Mentoring made the difference
Book 'impossible' without guidance of influential professors, says George Faithful ('01).
Editor’s note: George Faithful (’01) is a postdoctoral teaching fellow at Seton Hall University. At Wake Forest he was a member of the men’s a cappella group Chi Rho. His first book, “Mothering the Fatherland: A Protestant Sisterhood Repents for the Holocaust,” will be published in May by Oxford University Press.
Based in Darmstadt, Germany, the Evangelical Sisterhood of Mary is a group of Protestant nuns. Since their 1946 founding, they have promoted a collective vision of national guilt, emphasizing the guilt of all Germans against Jews in the Holocaust and the need for an elite force of “priestly Christians” to intercede in repentance on behalf of their sinful nation. In my book I argue that this vision is rooted, in part, in the founding mothers’ immersion in German nationalism in the early 20th century. While the book is a revised version of my doctoral dissertation, in many ways it even more directly represents the fruit of specific mentors at Wake Forest, without whom the project would have been impossible.
During my first semester as a freshman in 1997, Rebecca Thomas insisted I apply for the W. D. Sanders Scholarship to fund a two-month summer language study in Germany.
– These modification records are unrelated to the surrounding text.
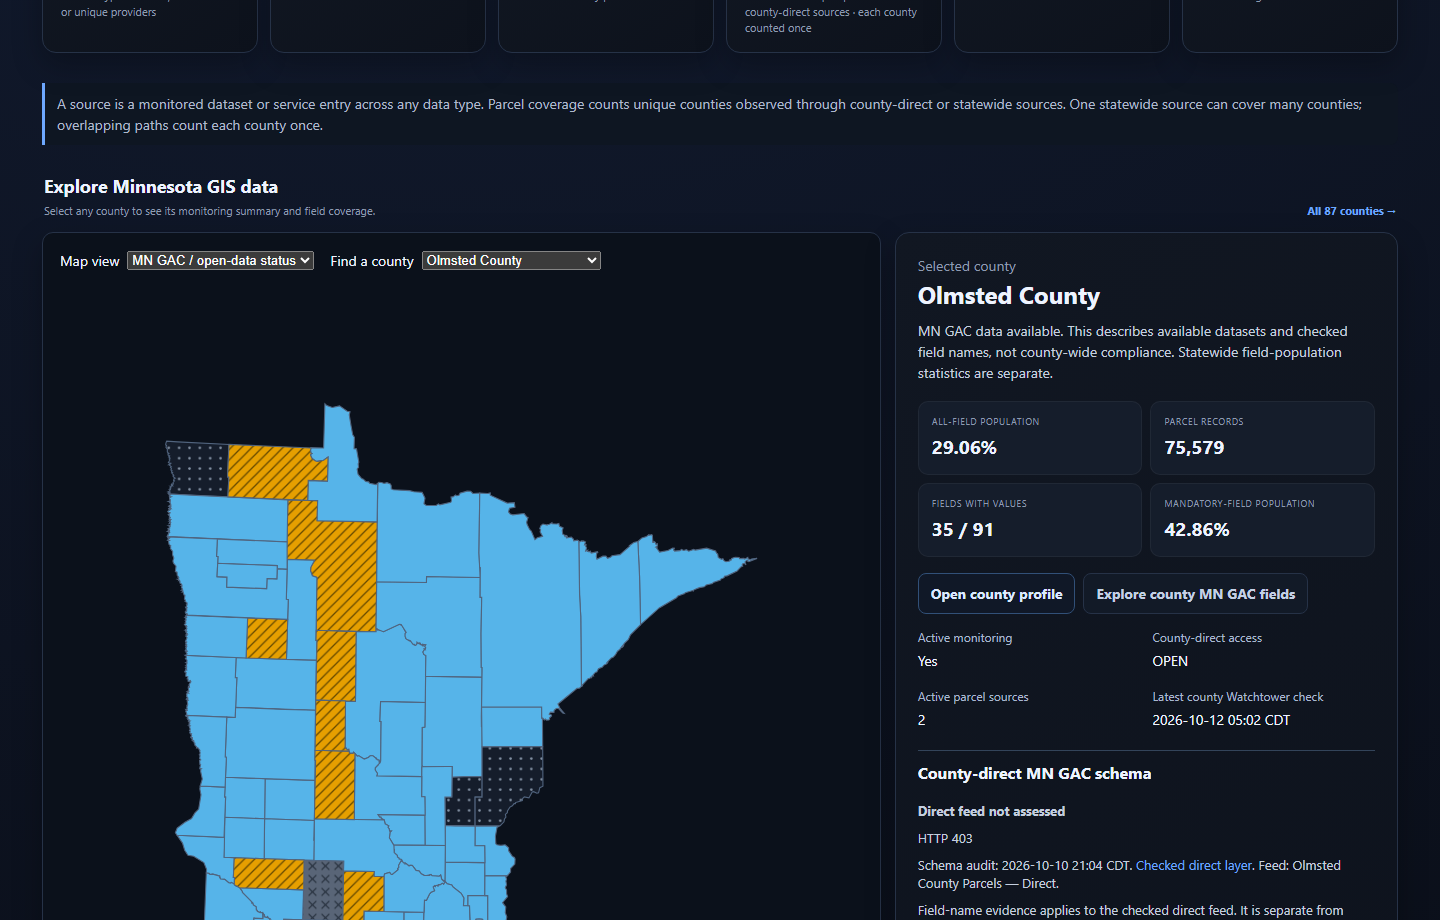
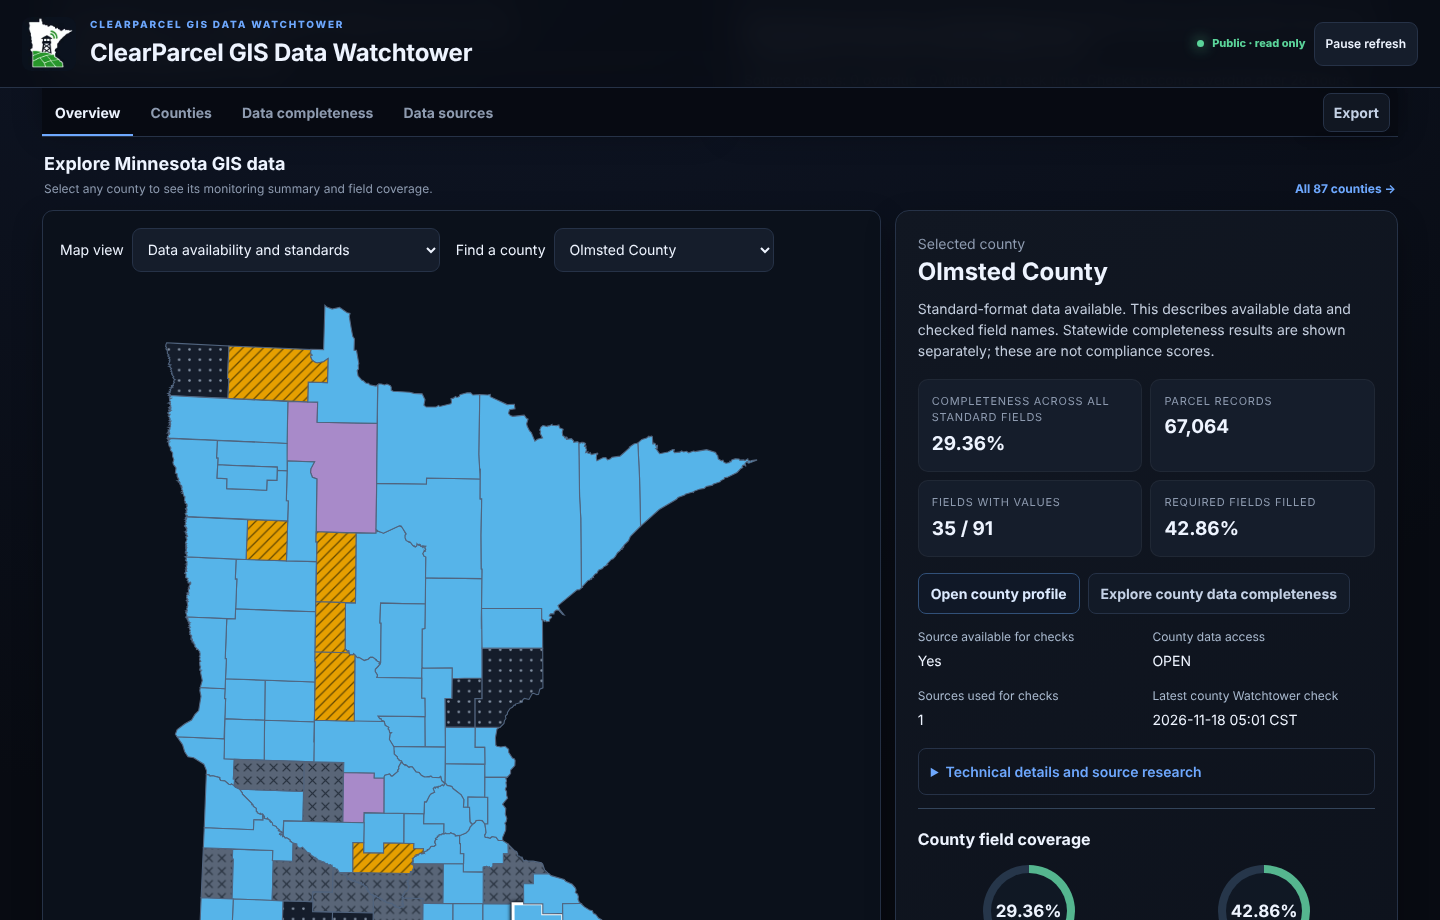
Refresh user-guide screenshots for v0.5.4 (#263)
Recapture the overview, county selection and data completeness screenshots
from the public dashboard running v0.5.4, archive the October 12 captures,
and tie the guide and README captions to the version. STATUS records the
new triage labels and the updated audit digest.

Claude-Session: https://claude.ai/code/session_01Sbx8fAHws5gxvTTMvXz72z

diff --git a/README.md b/README.md
@@ -44,7 +44,7 @@ reviewed direct links to bounded regular checks and their public results.
 
 ![Live Watchtower overview with source health, county coverage, and a Minnesota county map](docs/images/watchtower-overview.png)
 
-*Actual public dashboard, captured October 12, 2026. Counts, check times, and field-population percentages change as new observations arrive.*
+*Actual public dashboard (v0.5.4), captured November 18, 2026. Counts, check times, and field-population percentages change as new observations arrive.*
 
 ## What is Watchtower?
 
@@ -81,7 +81,7 @@ See the [illustrated public user guide](docs/user-guide.md) for step-by-step ins
 
 ![Live public dashboard with Olmsted County selected and separate monitoring and field-population evidence](docs/images/watchtower-county.png)
 
-*Illustrative county selection as of October 12, 2026. Direct-feed observations are not county-wide compliance findings.*
+*County selection on the public dashboard (v0.5.4), captured November 18, 2026. Direct-feed observations are not county-wide compliance findings.*
 
 ## Data, freshness, and responsible use
 

diff --git a/docs/current-status.md b/docs/current-status.md
@@ -2,7 +2,16 @@
 
 > Generated from the authoritative root [STATUS.md](../STATUS.md). Do not edit this file directly; run python scripts/sync_current_status.py.
 
-## Low-severity review cleanup — in review, not deployed
+## Repository housekeeping — in review
+
+Items R4 to R6 of the November 18 review. The three missing triage labels
+(`needs-triage`, `needs-info`, `ready-for-human`) now exist in the issue
+tracker, and the audit digest issue (#254) states the pilot and the
+November 18 review with links. The user guide and README screenshots were
+recaptured from the public dashboard running v0.5.4; the October 12 captures
+are archived under `docs/images/archive/2026-10-12/`.
+
+## Low-severity review cleanup — merged (#262), not deployed
 
 Findings 13, 16, 19, 20, 22, 23, 26, 27, 29 and 30 and repository item R2 of
 the November 18 review of `ff9f9a7`. The statewide export no longer fills a

diff --git a/STATUS.md b/STATUS.md
@@ -1,6 +1,15 @@
 # Project status
 
-## Low-severity review cleanup — in review, not deployed
+## Repository housekeeping — in review
+
+Items R4 to R6 of the November 18 review. The three missing triage labels
+(`needs-triage`, `needs-info`, `ready-for-human`) now exist in the issue
+tracker, and the audit digest issue (#254) states the pilot and the
+November 18 review with links. The user guide and README screenshots were
+recaptured from the public dashboard running v0.5.4; the October 12 captures
+are archived under `docs/images/archive/2026-10-12/`.
+
+## Low-severity review cleanup — merged (#262), not deployed
 
 Findings 13, 16, 19, 20, 22, 23, 26, 27, 29 and 30 and repository item R2 of
 the November 18 review of `ff9f9a7`. The statewide export no longer fills a

diff --git a/docs/user-guide.md b/docs/user-guide.md
@@ -4,7 +4,7 @@
 
 **Audience:** Minnesota county and municipal staff, GIS practitioners, researchers, and other people exploring publicly available geospatial data.
 
-**Screenshots:** Captured from the actual public dashboard on **October 12, 2026**. They predate the plain-language UI updates prepared in this branch. Navigation labels, source counts, timestamps, and measurements may differ.
+**Screenshots:** Captured from the public dashboard running **v0.5.4** on **November 18, 2026**. Source counts, timestamps and measurements change with each check. Earlier captures from October 12, 2026 are kept in [`images/archive/2026-10-12/`](images/archive/2026-10-12/) for reference.
 
 ## Before you begin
I offered some lame excuse, but Dr. Thomas would not accept it. I received the award and during my time at the Goethe-Institut Mannheim I not only refined my language skills, I first heard about and visited the nearby Evangelical Sisterhood of Mary.
Shortly after my return, I took Larry West’s early German literature survey, which laid the foundation for my understanding of German nationalism and the diverse ideas about what might constitute the German Volk – the entity that was guilty, according to the sisterhood.
Tim Sellner’s supervising of my senior honors thesis in German provided helpful insight into the hymns of Paul Gerhardt. This was not only his favorite hymn writer, but also that of the Sisterhood’s founding mothers, whose frequent allusions to Gerhardt I might have otherwise missed. Perhaps even more importantly, the process of writing a substantial academic piece (auf Deutsch, no less) prepared me to write even longer work and to do so quickly.
My time in the Department of German and Russian prepared me to analyze other people’s ideas in the context of language and culture. Also contributing to this was my time in the Department of Romance Languages, where I was one course shy of a French minor. At the center of my language education were my semesters in Nantes, France and Berlin, Germany.
Many members of the Wake Forest community beyond the language departments prepared me for my future, as well. Conversations with Ken Zick about German and Lutheran identity helped me begin to think critically about how history factors into individuals’ and communities’ self-understandings. Similarly, Lillian Shelton encouraged me to consider the global history of the Moravians. As one of the earliest communal Protestant groups — keeping in mind that the label “Protestant” is still an awkward fit for the Moravians, depending on how you define it — the Moravians served as a constant point of reference for the Sisterhood of Mary. Also, when I failed to secure funding to support research directly, I succeeded in receiving a scholarship to study manuscripts at the Moravian Archives in Herrnhut, Germany, which allowed me to research my book as part of the same trip.
Although we have never met, Stephen Boyd also served as an inspiration for my work. Although my second major was in his department (Religion), he and I kept missing each other by being overseas at different times. His example taught me that it was OK for me, as a man, to research women’s history and to allow gender a central place in the analysis of religious practices and beliefs.
Finally, the centrality of Pro Humanitate in Wake Forest’s identity and discourse encouraged me to explore the various ways in which one might live for humanity. Robert Ulery’s analysis of the University seal at the Preschool Conference helped me add an intellectual edge to what I had previously considered a more personal, emotional matter. In short, Wake Forest helped me not only to live more fully for humanity myself but also to better understand and appreciate the ways in which others might do so, however differently from me.
George Faithful (’01) is a theologian, historian and religious studies scholar. He holds a Master of Divinity degree from Covenant Theological Seminary and a Ph.D. from Saint Louis University.